The original, broken plaster maquette Fragment Figure, is now in the collection of the Art Gallery of Ontario (AGO), Canada. The gallery holds the largest collection of Moore works, outside of Perry Green.
Moore successfully used drapery on many of his female forms. As our wonderful micro-site Works in Public shows, Wuppertal has a cast of Moore's Draped Seated Woman 1957-58 bronze, (LH 428). The sculpture is on loan to the Tony Cragg Foundation, and can be seen in the grounds of their Skulpturenpark Waldfrieden.
But Moore's figure was not a hit with the public when it was first unveiled, in it's original location outside of the Wuppertaler Schauspielhaus. In 1959 the cast was tarred and feathered and signs stating "One hundred frying pans could have been made from this" were hung around the figure's neck.
The display of 30 plasters at Skulpturenpark Waldfrieden, Cragg Foundation highlights the importance of these original forms. Until recently Moore's plasters have been regarded as preparatory stages in his sculptural process rather than works of art in their own right.

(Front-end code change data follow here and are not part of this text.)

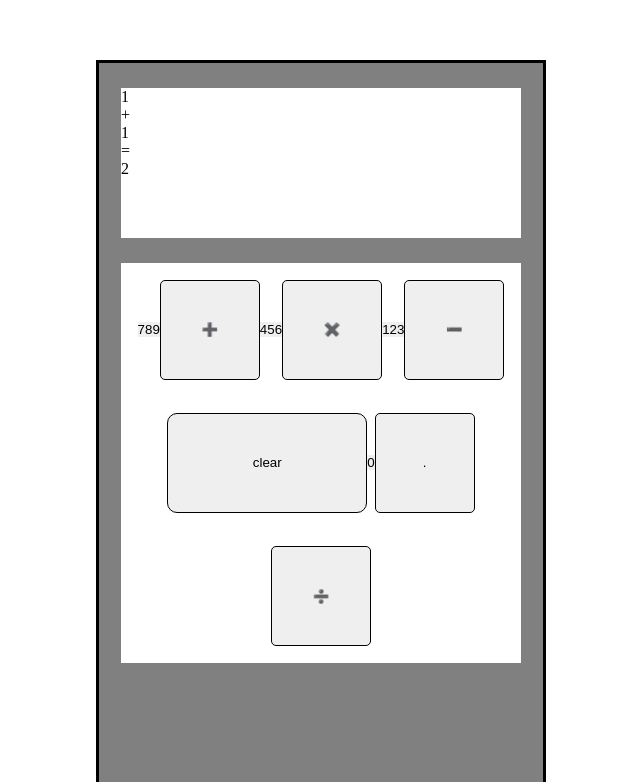
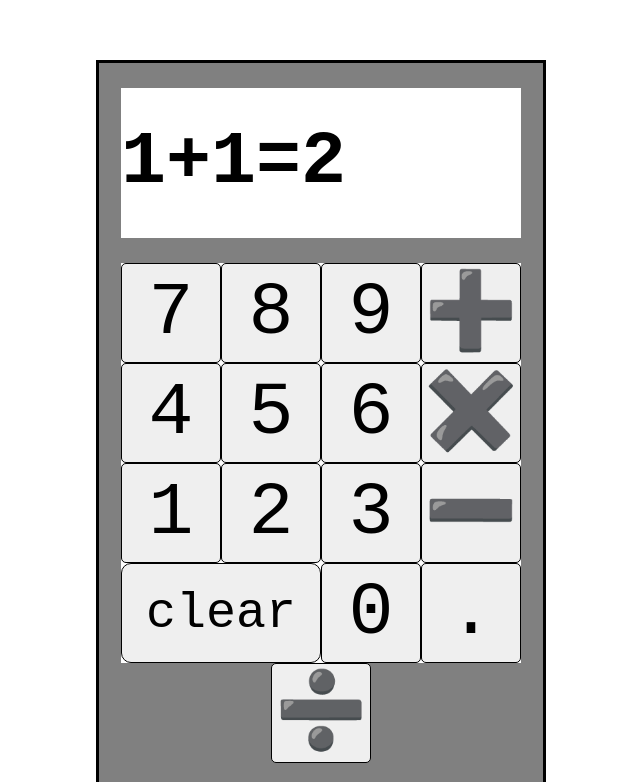
Before and after one commit to davissears/calculator, a plain HTML site: page index.html in a window 1280 px wide. Shown: the part 260-1042 px from the top of the page, without its empty margins (319-959 px from the left). Drawn offline with Linux system fonts and the light colour scheme.

Commit message:
styling: button fix replces duplicate buttons with missing operators

```diff
--- a/styles.css
+++ b/styles.css
@@ -21,13 +21,25 @@ body {
   width: 400px;
   height: 150px;
   box-sizing: border-box;
-  display: block;
+  display: flex;
   background-color: white;
   margin: auto;
   margin-top: 25px;
   margin-bottom: 25px;
   align-items: center;
 }
+.display {
+  width: stretch;
+  height: stretch;
+  display: inline;
+  flex-wrap: wrap;
+  text-align: center;
+  line-height: 150px;
+  font-weight: bolder;
+  font-size: 75px;
+  font-family: monospace;
+}
+
 #buttonContainer {
   background-color: white;
   width: 400px;
@@ -41,6 +53,17 @@ body {
   justify-content: center;
 }
 .button {
+  font-family: monospace;
+  font-size: 75px;
+  border: 1px black solid;
+  width: 100px;
+  height: 100px;
+  box-sizing: border-box;
+  border-radius: 5px;
+}
+.intButton {
+  font-family: monospace;
+  font-size: 75px;
   border: 1px black solid;
   width: 100px;
   height: 100px;
@@ -48,6 +71,8 @@ body {
   border-radius: 5px;
 }
 .clearButton {
+  font-size: 50px;
+  font-family: monospace;
   border-radius: 10px;
   border: 1px black solid;
   height: 100px;
```
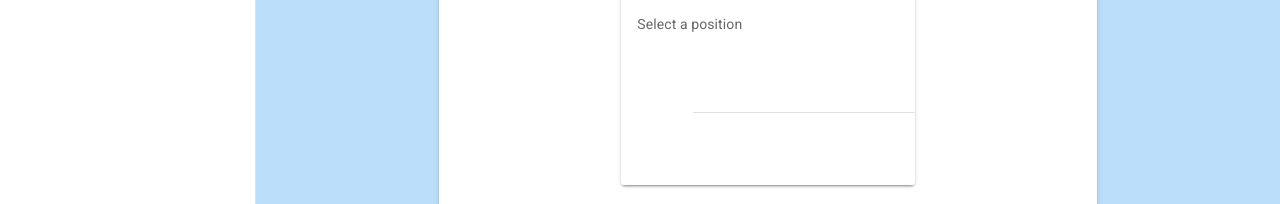
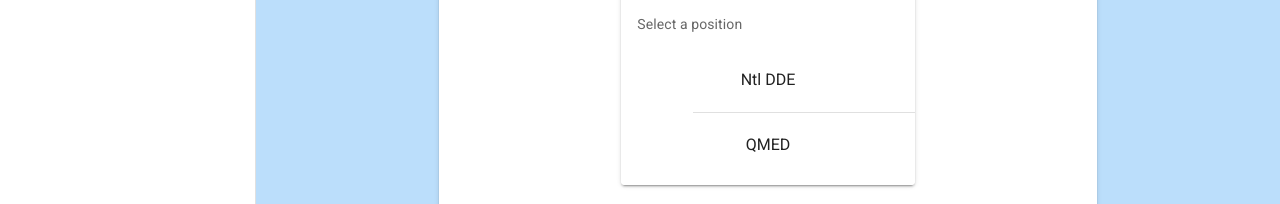
Before and after one commit to shariq1989/seatime, a Vue app in the folder django/frontend/: page /#/checklist in a window 1280 px wide. Shown: the part 318-522 px from the top of the page. Built offline with nearby package versions, Linux system fonts and the light colour scheme; sample sign-in values are in the browser's storage.

Commit message:
remove unused code

```diff
--- a/django/frontend/src/components/ChecklistComponent.vue
+++ b/django/frontend/src/components/ChecklistComponent.vue
@@ -32,11 +32,9 @@
                           <v-divider v-else-if="item.divider" :key="index" :inset="item.inset"></v-divider>
                           <v-list-item v-else :key="item.title">
                             <v-list-item-content>
-                              <template v-slot:activator="{ on, attrs }">
-                                <v-list-item-title v-html="item.title"
-                                                   @click.stop="dialog = true">
-                                </v-list-item-title>
-                              </template>
+                              <v-list-item-title v-html="item.title"
+                                                 @click.stop="dialog = true">
+                              </v-list-item-title>
                             </v-list-item-content>
                           </v-list-item>
                         </template>
```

Moore favoured working in plaster as it could be moulded when wet and carved when dry.
Referring to Moore's use of the human form in his sculpture, Tony Cragg writes in the Introduction to the Body and Void exhibition catalogue that Moore's artwork "reminds us that for whatever reasons we are here, and however long human beings exist, the form, shape and quality of this existence lie in our hands". Recalling the first time he saw Moore's plasters in person, Cragg states that he immediately became "engaged by these energetically carved sculptures and the vivid marks left by their shaping."
Henry Moore: Plasters is open at Skulpturenpark Waldfrieden 9 April - 9 October 2016.